What is needed: Find every line in the records below that contains the word "subgraph", and copy each such line.
Dataset content section start
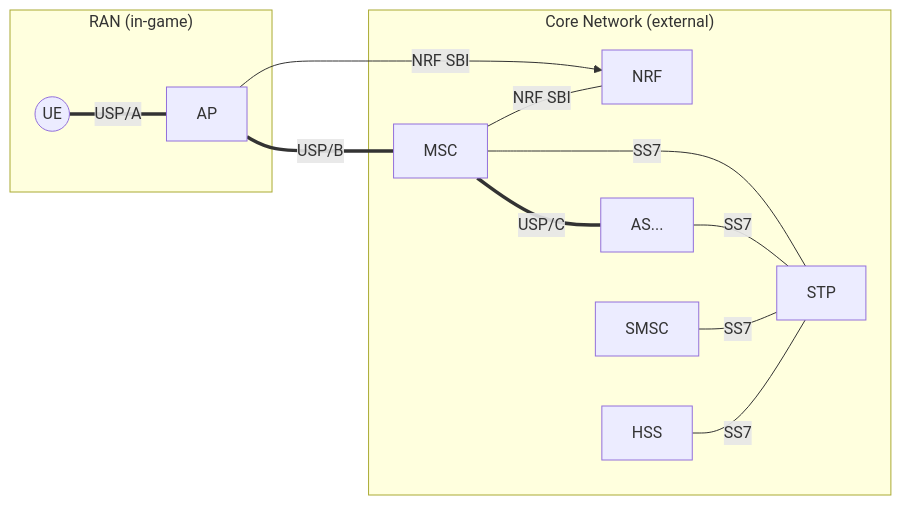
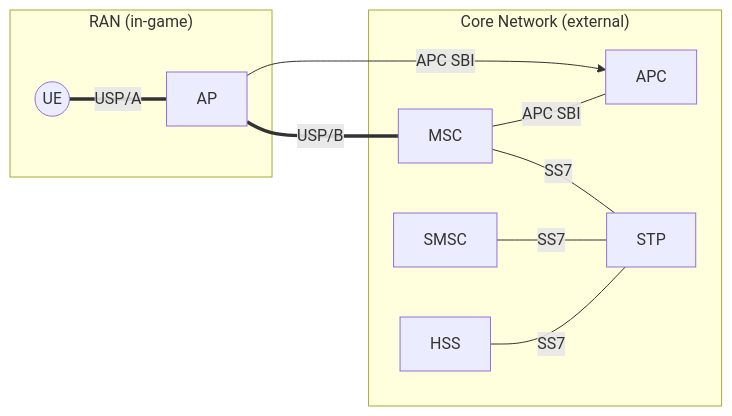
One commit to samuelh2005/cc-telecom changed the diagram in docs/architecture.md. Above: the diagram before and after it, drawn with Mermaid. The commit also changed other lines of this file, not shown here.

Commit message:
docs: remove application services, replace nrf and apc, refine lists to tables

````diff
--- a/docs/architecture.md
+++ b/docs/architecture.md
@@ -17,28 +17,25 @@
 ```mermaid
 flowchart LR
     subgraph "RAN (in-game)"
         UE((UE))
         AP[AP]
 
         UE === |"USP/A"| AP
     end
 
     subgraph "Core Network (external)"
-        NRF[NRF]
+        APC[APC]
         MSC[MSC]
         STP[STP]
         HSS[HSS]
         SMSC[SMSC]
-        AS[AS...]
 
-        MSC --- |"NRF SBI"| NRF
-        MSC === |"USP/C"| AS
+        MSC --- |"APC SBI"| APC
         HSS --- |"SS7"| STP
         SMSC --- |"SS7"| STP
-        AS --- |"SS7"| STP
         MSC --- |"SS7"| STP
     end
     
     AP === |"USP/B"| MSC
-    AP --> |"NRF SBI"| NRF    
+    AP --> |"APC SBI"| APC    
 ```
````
Dataset content section end
Solution to this exercise:
     subgraph "RAN (in-game)"
     subgraph "Core Network (external)"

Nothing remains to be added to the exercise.